Blogs

Over the years, editors and contributors to Sky & Telescope magazine have written blogs about various topics in astronomy, covering everything from recent celestial events to the latest astronomy research. Take a trip down history lane to delve into topics that are no less relevant today. Read Tony Flanders’s musings on stargazing, hiking and the effects of light pollution, Ivan Semeniuk’s coverage of astronomy-related news, and Robert Naeye’s opinions on Pluto, extraterrestrial life, and other debate-stimulating material. We also have a series of blog posts by David H. Levy, covering all things comets and equipment. Dive in and get a personal, behind-the-scenes look at the editors and contributors to S&T!

Simple anatomy of a nebula

How to See the Orion Nebula in 3D

Add another dimension of viewing to winter's favorite deep sky object, the Great Nebula of Orion. The Orion Nebula is arguably the centerpiece of the winter sky. This bright, richly-detailed blossom of glowing gas and dust invites repeated observation. How many of us have pointed our telescope or binoculars in its direction five, six, or even ten...

Meek beginnings for the brightest planet

Venus Finally Comes Out of Hiding

Welcome back, Venus! Brightest planet in the sky returns just in time for the holidays. "There are so many stars shining in the sky, so many beautiful things winking at you, but when Venus comes out, all the others are waned ... Mehmet Murat ildan from the play Galileo Galilei (2001) I miss Venus. The brightest planet in...

Carbon stars' color make them visual magnets

Carbon Stars Will Make You See Red

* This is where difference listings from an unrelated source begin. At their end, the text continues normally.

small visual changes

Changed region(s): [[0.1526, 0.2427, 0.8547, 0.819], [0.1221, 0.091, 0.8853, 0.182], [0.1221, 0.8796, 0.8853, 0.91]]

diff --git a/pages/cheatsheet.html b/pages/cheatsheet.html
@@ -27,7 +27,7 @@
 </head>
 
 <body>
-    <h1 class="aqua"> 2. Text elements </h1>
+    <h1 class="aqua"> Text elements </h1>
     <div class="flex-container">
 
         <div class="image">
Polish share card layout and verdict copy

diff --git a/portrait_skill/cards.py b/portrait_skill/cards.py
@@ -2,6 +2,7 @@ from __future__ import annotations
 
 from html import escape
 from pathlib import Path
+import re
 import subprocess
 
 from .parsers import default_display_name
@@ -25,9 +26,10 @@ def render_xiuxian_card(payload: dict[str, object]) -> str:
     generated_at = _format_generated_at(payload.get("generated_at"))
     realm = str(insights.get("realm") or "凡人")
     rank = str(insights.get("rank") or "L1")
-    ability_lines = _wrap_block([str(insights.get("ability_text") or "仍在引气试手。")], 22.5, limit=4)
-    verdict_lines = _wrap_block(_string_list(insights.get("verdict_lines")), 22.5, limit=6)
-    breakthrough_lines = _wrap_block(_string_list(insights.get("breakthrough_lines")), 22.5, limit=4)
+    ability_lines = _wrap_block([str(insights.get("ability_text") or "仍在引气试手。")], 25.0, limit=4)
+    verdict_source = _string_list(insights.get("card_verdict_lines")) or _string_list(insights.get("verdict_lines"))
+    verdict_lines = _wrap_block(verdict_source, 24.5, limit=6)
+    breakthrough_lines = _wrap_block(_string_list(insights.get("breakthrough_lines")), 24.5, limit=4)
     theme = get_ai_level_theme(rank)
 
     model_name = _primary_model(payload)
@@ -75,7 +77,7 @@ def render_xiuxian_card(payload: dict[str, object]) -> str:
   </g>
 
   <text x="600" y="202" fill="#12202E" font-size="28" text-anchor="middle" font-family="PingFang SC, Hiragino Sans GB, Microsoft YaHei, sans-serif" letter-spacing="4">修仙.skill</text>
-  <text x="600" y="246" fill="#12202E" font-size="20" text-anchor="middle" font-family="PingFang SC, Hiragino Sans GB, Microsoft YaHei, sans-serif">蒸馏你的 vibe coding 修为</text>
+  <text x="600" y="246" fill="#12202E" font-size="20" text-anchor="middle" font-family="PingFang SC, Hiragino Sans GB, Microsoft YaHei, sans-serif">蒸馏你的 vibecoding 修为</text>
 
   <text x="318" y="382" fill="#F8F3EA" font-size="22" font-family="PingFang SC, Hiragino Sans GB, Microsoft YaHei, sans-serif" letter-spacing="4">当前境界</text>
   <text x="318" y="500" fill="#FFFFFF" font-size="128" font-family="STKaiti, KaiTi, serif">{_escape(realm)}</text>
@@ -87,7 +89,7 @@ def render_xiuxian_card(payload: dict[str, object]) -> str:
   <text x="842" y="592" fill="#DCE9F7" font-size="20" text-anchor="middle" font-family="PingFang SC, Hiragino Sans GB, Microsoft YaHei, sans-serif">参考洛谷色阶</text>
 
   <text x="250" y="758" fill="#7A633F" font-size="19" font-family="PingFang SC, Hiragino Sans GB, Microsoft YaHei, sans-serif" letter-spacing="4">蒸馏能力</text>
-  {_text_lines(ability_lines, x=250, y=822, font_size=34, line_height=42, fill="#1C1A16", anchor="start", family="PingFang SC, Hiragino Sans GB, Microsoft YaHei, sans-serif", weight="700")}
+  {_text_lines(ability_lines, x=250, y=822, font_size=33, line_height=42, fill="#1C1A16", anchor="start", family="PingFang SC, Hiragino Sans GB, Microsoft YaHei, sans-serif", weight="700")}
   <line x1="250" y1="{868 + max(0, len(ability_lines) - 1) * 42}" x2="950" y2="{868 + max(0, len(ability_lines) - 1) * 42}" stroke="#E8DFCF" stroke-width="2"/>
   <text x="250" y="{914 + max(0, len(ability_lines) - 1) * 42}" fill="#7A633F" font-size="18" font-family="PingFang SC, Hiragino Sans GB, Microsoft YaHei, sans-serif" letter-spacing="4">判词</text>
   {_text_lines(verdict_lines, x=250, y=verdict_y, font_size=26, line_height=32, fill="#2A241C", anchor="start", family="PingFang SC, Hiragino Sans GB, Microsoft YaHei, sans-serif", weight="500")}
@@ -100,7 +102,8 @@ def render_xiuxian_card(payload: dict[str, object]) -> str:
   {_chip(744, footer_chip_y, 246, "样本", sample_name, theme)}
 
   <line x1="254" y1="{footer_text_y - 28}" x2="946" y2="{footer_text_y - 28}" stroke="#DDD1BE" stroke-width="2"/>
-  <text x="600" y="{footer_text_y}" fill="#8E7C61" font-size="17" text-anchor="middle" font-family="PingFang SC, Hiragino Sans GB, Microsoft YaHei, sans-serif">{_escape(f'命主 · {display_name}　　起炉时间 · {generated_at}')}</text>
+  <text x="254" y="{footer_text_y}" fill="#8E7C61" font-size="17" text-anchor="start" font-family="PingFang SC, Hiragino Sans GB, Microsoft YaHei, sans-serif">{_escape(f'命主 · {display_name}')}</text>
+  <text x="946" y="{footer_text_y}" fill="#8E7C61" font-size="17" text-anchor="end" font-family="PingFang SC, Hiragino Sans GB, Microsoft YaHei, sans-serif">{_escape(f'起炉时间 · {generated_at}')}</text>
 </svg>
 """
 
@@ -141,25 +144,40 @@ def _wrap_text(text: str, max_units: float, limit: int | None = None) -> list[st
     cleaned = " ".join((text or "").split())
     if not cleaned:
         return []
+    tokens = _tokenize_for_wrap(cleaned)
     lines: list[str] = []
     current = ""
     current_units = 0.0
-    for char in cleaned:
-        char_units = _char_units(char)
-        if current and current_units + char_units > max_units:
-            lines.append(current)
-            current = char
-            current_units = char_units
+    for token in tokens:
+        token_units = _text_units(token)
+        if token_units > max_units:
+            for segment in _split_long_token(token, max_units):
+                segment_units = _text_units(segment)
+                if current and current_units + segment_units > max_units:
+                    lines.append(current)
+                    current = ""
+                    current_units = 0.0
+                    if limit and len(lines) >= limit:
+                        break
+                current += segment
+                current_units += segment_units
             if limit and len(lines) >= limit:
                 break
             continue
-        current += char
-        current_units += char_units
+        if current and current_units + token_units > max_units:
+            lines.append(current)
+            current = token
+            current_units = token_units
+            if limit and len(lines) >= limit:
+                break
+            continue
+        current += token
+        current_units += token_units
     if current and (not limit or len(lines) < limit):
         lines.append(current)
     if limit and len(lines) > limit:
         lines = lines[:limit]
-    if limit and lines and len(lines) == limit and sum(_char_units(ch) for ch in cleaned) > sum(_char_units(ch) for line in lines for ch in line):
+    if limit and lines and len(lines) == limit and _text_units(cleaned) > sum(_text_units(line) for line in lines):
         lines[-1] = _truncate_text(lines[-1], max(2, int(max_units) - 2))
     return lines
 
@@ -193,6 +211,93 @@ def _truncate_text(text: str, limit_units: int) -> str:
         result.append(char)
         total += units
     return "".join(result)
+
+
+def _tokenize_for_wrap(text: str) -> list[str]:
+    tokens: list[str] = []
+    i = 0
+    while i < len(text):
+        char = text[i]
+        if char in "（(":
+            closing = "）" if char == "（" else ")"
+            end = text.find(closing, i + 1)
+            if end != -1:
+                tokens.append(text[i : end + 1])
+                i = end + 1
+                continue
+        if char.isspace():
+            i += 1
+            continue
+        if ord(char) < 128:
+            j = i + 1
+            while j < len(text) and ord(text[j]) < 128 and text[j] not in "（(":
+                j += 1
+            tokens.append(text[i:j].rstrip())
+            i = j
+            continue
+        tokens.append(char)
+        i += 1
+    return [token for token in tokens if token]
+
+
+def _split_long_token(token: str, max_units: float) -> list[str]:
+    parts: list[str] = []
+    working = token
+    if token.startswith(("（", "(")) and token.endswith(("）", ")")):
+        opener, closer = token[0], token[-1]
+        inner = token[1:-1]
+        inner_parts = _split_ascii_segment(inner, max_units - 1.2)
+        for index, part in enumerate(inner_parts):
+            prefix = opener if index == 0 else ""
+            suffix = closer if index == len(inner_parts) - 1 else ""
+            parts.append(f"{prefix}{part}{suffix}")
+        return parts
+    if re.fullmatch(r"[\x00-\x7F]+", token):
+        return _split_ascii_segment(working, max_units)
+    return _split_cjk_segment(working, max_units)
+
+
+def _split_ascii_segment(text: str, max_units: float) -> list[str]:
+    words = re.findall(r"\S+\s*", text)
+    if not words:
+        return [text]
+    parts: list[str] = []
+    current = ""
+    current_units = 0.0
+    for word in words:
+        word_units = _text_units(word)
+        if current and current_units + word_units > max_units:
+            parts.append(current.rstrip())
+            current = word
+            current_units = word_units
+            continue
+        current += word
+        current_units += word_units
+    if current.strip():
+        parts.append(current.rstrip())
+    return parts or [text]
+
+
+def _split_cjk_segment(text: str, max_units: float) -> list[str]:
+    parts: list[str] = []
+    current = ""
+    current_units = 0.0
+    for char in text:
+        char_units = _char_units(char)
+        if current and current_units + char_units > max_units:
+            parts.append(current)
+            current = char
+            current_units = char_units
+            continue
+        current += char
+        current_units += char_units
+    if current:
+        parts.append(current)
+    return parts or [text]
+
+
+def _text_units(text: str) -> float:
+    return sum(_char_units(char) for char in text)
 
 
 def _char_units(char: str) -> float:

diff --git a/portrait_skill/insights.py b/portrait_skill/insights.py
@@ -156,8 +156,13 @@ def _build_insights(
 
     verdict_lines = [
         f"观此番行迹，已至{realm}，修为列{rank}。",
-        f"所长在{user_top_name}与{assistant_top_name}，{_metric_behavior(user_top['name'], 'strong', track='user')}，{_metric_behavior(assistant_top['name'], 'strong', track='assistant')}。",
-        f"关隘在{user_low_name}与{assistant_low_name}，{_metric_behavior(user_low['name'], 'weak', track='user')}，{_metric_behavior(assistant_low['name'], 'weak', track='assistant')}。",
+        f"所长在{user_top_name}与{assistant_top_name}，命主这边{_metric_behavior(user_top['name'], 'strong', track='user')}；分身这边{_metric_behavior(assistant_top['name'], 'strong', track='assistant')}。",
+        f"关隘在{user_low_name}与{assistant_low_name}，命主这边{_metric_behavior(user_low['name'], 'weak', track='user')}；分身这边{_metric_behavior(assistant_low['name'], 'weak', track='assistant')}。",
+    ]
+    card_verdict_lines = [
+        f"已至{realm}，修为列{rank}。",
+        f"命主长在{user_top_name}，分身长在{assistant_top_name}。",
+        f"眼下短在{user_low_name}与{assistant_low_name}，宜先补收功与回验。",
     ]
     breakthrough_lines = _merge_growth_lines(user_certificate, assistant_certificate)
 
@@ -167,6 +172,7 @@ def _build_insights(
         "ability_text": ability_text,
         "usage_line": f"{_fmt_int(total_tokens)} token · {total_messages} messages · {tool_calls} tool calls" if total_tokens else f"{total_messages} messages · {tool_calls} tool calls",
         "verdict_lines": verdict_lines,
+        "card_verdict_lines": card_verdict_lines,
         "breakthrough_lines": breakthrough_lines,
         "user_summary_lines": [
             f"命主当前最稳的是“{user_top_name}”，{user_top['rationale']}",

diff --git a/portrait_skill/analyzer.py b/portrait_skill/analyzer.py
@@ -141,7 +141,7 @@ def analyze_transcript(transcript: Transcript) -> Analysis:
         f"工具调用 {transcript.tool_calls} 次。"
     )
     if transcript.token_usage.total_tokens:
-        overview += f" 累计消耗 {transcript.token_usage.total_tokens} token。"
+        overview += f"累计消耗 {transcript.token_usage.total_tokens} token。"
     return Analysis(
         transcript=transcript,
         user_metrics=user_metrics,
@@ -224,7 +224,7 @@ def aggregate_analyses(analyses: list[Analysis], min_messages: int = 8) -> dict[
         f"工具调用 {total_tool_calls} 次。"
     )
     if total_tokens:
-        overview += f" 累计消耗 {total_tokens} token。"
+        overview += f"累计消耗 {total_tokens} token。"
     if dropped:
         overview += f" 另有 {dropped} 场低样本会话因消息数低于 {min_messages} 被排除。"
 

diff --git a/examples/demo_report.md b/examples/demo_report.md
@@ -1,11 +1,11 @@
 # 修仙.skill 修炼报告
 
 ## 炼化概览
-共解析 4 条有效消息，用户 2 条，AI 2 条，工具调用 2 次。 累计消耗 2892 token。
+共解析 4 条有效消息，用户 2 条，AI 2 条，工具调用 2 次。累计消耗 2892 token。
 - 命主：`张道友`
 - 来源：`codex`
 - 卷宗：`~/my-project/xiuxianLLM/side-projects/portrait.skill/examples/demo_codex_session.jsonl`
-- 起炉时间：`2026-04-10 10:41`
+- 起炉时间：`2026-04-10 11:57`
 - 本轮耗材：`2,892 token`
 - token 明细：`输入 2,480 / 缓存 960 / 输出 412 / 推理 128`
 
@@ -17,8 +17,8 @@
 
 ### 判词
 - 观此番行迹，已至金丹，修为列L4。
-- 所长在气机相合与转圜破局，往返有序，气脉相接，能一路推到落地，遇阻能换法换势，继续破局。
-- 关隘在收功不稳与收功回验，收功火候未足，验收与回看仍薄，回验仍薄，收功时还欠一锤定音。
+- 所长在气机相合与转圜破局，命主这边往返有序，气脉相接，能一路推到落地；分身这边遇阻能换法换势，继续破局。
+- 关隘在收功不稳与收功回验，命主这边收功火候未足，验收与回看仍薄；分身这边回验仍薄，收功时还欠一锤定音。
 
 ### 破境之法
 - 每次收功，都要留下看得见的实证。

Treasure hunting for carbon stars, the rubies of the night sky. Color can be tough to come by in the deep sky, especially if you own a small telescope. Planets serve up a medley of subtle hues, as do a few planetary and bright nebulae. Stars show tints of blue, yellow, and orange, but there's nothing quite like the color...

Moose and Crane provide symbolize practical needs and inner spirit

Make Way for the Wintermaker

There's more than one way to see the constellations. Here's a look through Native American eyes. Orion the Hunter is arguably one of the most recognizable constellations in the sky. Striding the celestial equator, he charges up from this eastern horizon around 9 o'clock in late November, club in one hand and shield in the...